"If a judge in a higher court stays the ruling, 'don't ask, don't tell' will become law again," Thomas said. "The Pentagon could use their statement of homosexuality against them."

The Obama administration filed a request with the 9th U.S. Circuit Court of Appeals Wednesday to stay the lower court injunction.

Obama requests emergency stay

Despite the warning, OutServe -- an underground gay service members group -- says many in the military who aren't following the day-to-day developments feel the don't-ask-don't-tell policy is officially over, resulting in many instances where people are asking each other if they are gay or lesbian.

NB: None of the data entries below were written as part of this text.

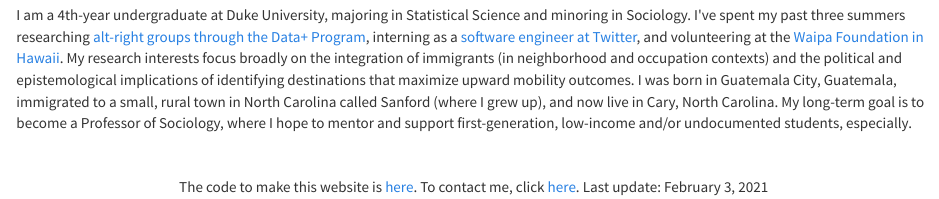
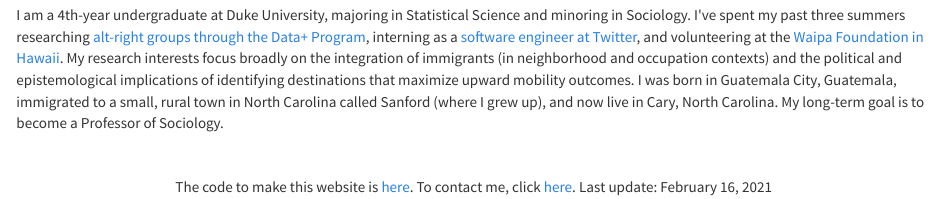
Before and after one commit to stevenherrera24/rosvidherreratenorio.github.io, an R Markdown document (index.Rmd): the page in a window 1100 px wide, from 720 px down. The pictures show the output file index.html that the author committed with the source, opened offline; library style sheets and scripts come from the installed R packages.

Commit message:
Made minor updates to three pages.

```diff
--- a/index.Rmd
+++ b/index.Rmd
@@ -18,10 +18,10 @@ title: ""
 
 <br>
 
-I am a 4th-year undergraduate at Duke University, majoring in Statistical Science and minoring in Sociology. I've spent my past three summers researching [alt-right groups through the Data+ Program](https://bigdata.duke.edu/projects/latinxs-and-right), interning as a [software engineer at Twitter](https://twitter.com/terns/status/1155956826342477824), and volunteering at the [Waipa Foundation in Hawaii](https://dukeengage.duke.edu/pineapples-in-the-kauai-garden/). My research interests focus broadly on the integration of immigrants (in neighborhood and occupation contexts) and the political and epistemological implications of identifying destinations that maximize upward mobility outcomes. I was born in Guatemala City, Guatemala, immigrated to a small, rural town in North Carolina called Sanford (where I grew up), and now live in Cary, North Carolina. My long-term goal is to become a Professor of Sociology, where I hope to mentor and support first-generation, low-income and/or undocumented students, especially.
+I am a 4th-year undergraduate at Duke University, majoring in Statistical Science and minoring in Sociology. I've spent my past three summers researching [alt-right groups through the Data+ Program](https://bigdata.duke.edu/projects/latinxs-and-right), interning as a [software engineer at Twitter](https://twitter.com/terns/status/1155956826342477824), and volunteering at the [Waipa Foundation in Hawaii](https://dukeengage.duke.edu/pineapples-in-the-kauai-garden/). My research interests focus broadly on the integration of immigrants (in neighborhood and occupation contexts) and the political and epistemological implications of identifying destinations that maximize upward mobility outcomes. I was born in Guatemala City, Guatemala, immigrated to a small, rural town in North Carolina called Sanford (where I grew up), and now live in Cary, North Carolina. My long-term goal is to become a Professor of Sociology.
 
 <br>
 
 <center>
-The code to make this website is [here](https://github.com/stevenherrera24/stevenherrera24.github.io). To contact me, click [here](https://stevenherreratenorio.com/contact.html). Last update: February 3, 2021
+The code to make this website is [here](https://github.com/stevenherrera24/stevenherrera24.github.io). To contact me, click [here](https://stevenherreratenorio.com/contact.html). Last update: February 16, 2021
 </center>
```
Also changed, not shown: contact.Rmd (+1 -1 lines), RSHT.CV.pdf, contact.html, index.html.
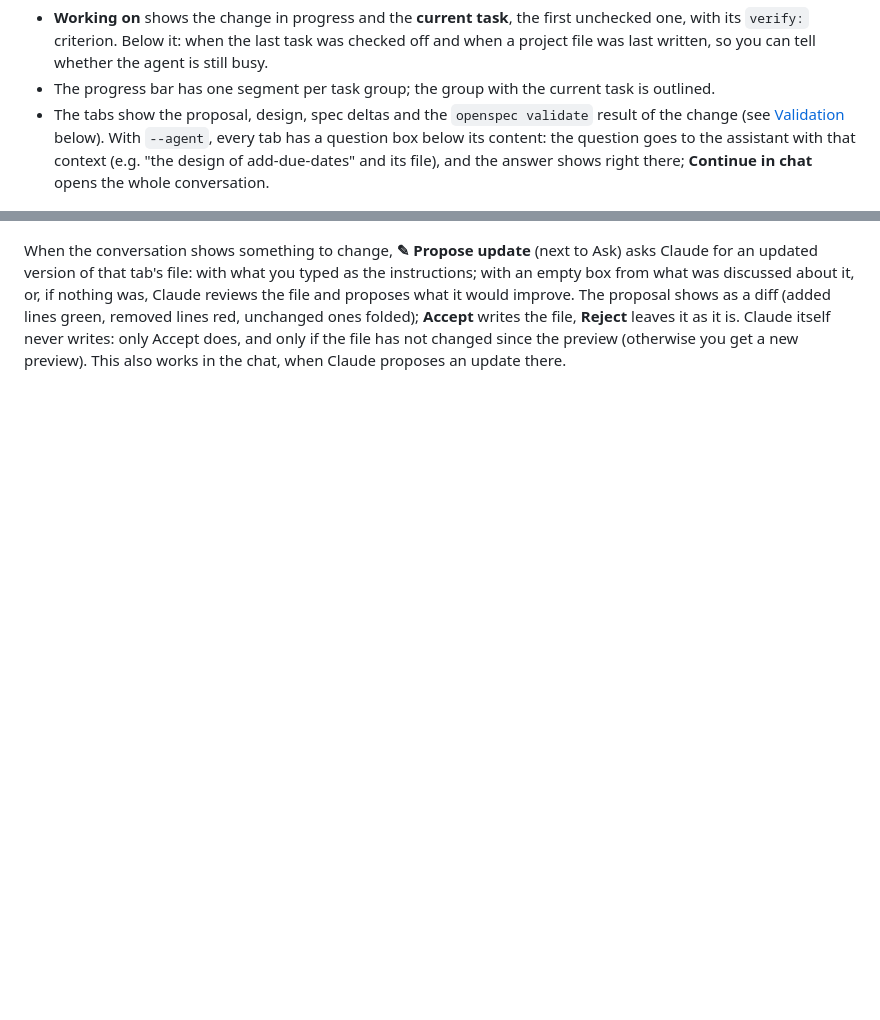
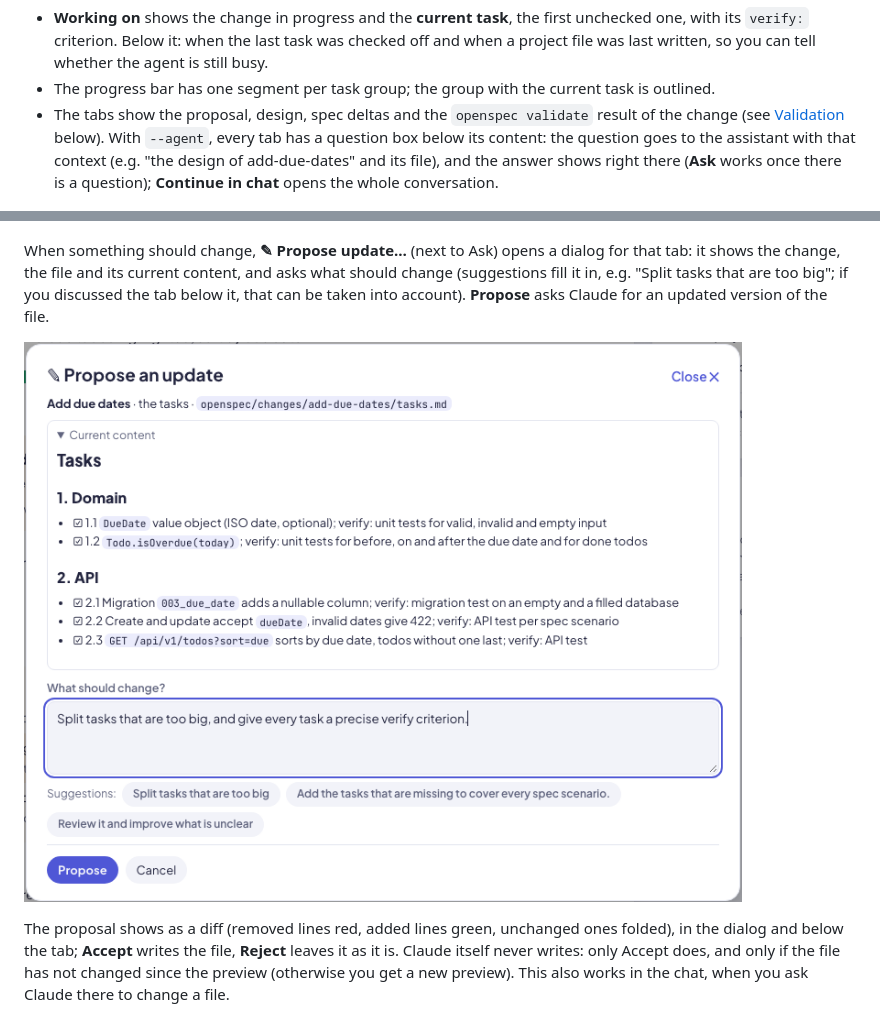
Before and after one commit to os890/openspec-workflow, a Markdown page: docs/user-guide.md, 2 parts joined by grey strips. Drawn GitHub-style; pictures changed too: docs/images/dashboard-propose-dialog.png (added); blank space fills up the shorter version.

```diff
--- a/docs/user-guide.md
+++ b/docs/user-guide.md
@@ -81,16 +81,21 @@ the agent works. It updates within a second of every file change. The screenshot
 - The tabs show the proposal, design, spec deltas and the `openspec validate` result of the change (see
   [Validation](#validation) below). With `--agent`, every tab has a question box below its content: the question
   goes to the assistant with that context (e.g. "the design of add-due-dates" and its file), and the answer shows
-  right there; **Continue in chat** opens the whole conversation.
+  right there (**Ask** works once there is a question); **Continue in chat** opens the whole conversation.
 
 ![Asking about the design right in the tab](images/dashboard-inline-chat.png)
 
-  When the conversation shows something to change, **✎ Propose update** (next to Ask) asks Claude for an updated
-  version of that tab's file: with what you typed as the instructions; with an empty box from what was discussed
-  about it, or, if nothing was, Claude reviews the file and proposes what it would improve. The proposal shows as
-  a diff (added lines green, removed lines red, unchanged ones folded); **Accept** writes the file, **Reject** leaves
-  it as it is. Claude itself never writes: only Accept does, and only if the file has not changed since the preview
-  (otherwise you get a new preview). This also works in the chat, when Claude proposes an update there.
+  When something should change, **✎ Propose update…** (next to Ask) opens a dialog for that tab: it shows the change,
+  the file and its current content, and asks what should change (suggestions fill it in, e.g. "Split tasks that
+  are too big"; if you discussed the tab below it, that can be taken into account). **Propose** asks Claude for an
+  updated version of the file.
+
+![Proposing an update of the tasks](images/dashboard-propose-dialog.png)
+
+  The proposal shows as a diff (removed lines red, added lines green, unchanged ones folded), in the dialog and
+  below the tab; **Accept** writes the file, **Reject** leaves it as it is. Claude itself never writes: only Accept
+  does, and only if the file has not changed since the preview (otherwise you get a new preview). This also works
+  in the chat, when you ask Claude there to change a file.
 
 ![A proposed update of the design, as a diff to accept or reject](images/dashboard-propose-update.png)
 - **Current milestone** lists the other changes of the milestone; **Activity** lists every checked-off task and
```
Also changed, not shown: tools/openspec-dashboard/README.md (+3 -2 lines), 1 other file.
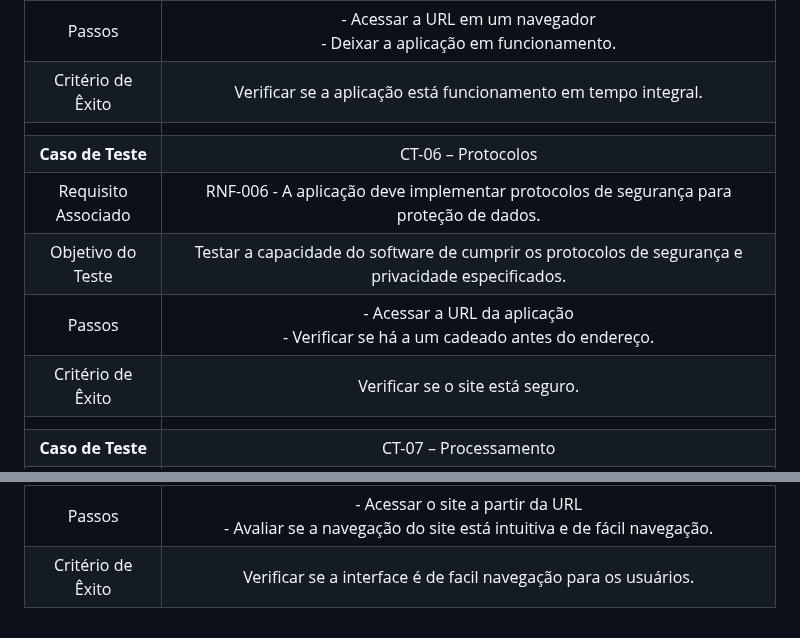
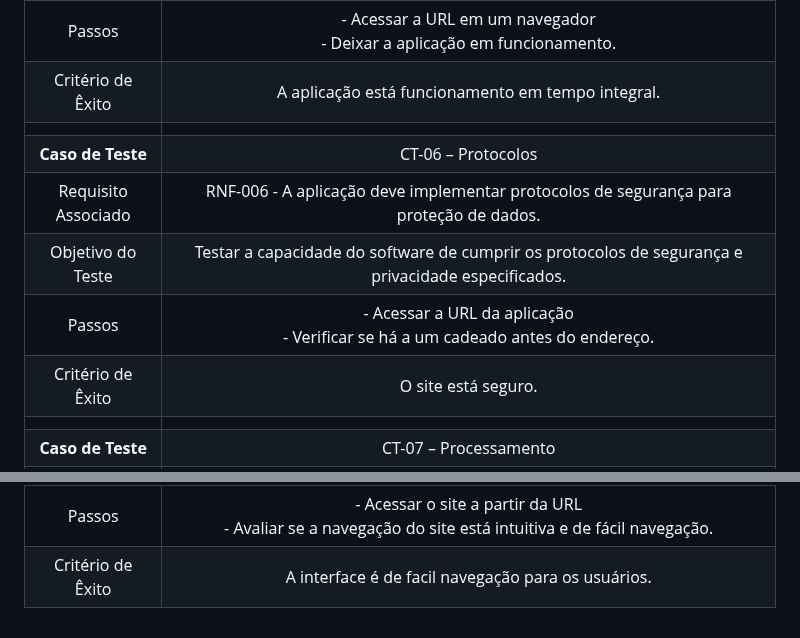
Before and after one commit to ICEI-PUC-Minas-PMV-ADS/pmv-ads-2023-2-e2-proj-int-t4-projeto-skincare, a Markdown page: docs/10-Plano de Testes de Usabilidade.md, 2 parts joined by grey strips. Rendered like a GitHub page.

```diff
--- a/docs/10-Plano de Testes de Usabilidade.md
+++ b/docs/10-Plano de Testes de Usabilidade.md
@@ -37,13 +37,13 @@ Para cada voluntário do teste, é fundamental coletar e apresentar todos os dad
 |Requisito Associado | RNF-005	- O sistema deve funcionar 24h por dia, todos os dias da semana |
 | Objetivo do Teste 	| Verificar se a aplicação funciona em tempo integral |
 | Passos 	| - Acessar a URL em um navegador <br> - Deixar a aplicação em funcionamento. |
-|Critério de Êxito | Verificar se a aplicação está funcionamento em tempo integral. |
+|Critério de Êxito | A aplicação está funcionamento em tempo integral. |
 |  	|  	|
 | **Caso de Teste** 	| CT-06 – Protocolos	|
 |Requisito Associado | RNF-006	- A aplicação deve implementar protocolos de segurança para proteção de dados. |
 | Objetivo do Teste 	| Testar a capacidade do software de cumprir os protocolos de segurança e privacidade especificados. |
 | Passos 	| - Acessar a URL da aplicação <br> - Verificar se há a um cadeado antes do endereço. |
-|Critério de Êxito | Verificar se o site está seguro. |
+|Critério de Êxito | O site está seguro. |
 |  	|  	|
 | **Caso de Teste** 	| CT-07 – Processamento	|
 |Requisito Associado | RNF-007	- Deve processar requisições do usuário em no máximo 3s |
@@ -55,4 +55,4 @@ Para cada voluntário do teste, é fundamental coletar e apresentar todos os dad
 |Requisito Associado | RNF-008	- A interface do usuário deve ser intuitiva e de fácil navegação, que permita aos usuários encontrarem facilmente os tópicos de interesse. |
 | Objetivo do Teste 	| Avaliar a intuitividade da interface do usuário, incluindo a navegação, o design e a organização dos elementos. |
 | Passos 	| - Acessar o site a partir da URL <br> - Avaliar se a navegação do site está intuitiva e de fácil navegação. |
-|Critério de Êxito | Verificar se a interface é de facil navegação para os usuários. |
+|Critério de Êxito |  A interface é de facil navegação para os usuários. |
```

An Air Force officer and OutServe co-founder, who asked to be identified only under the alias J.D. Smith, says he came out to two fellow service members after being asked if he was gay.

"Straight service members and going up to people and asking are you gay and are you a lesbian, the policy is now over," said Smith. "At unit levels peer-to-peer we are seeing people come out, but we are still hiding it from the leadership level. Discussion in units has all been pretty positive."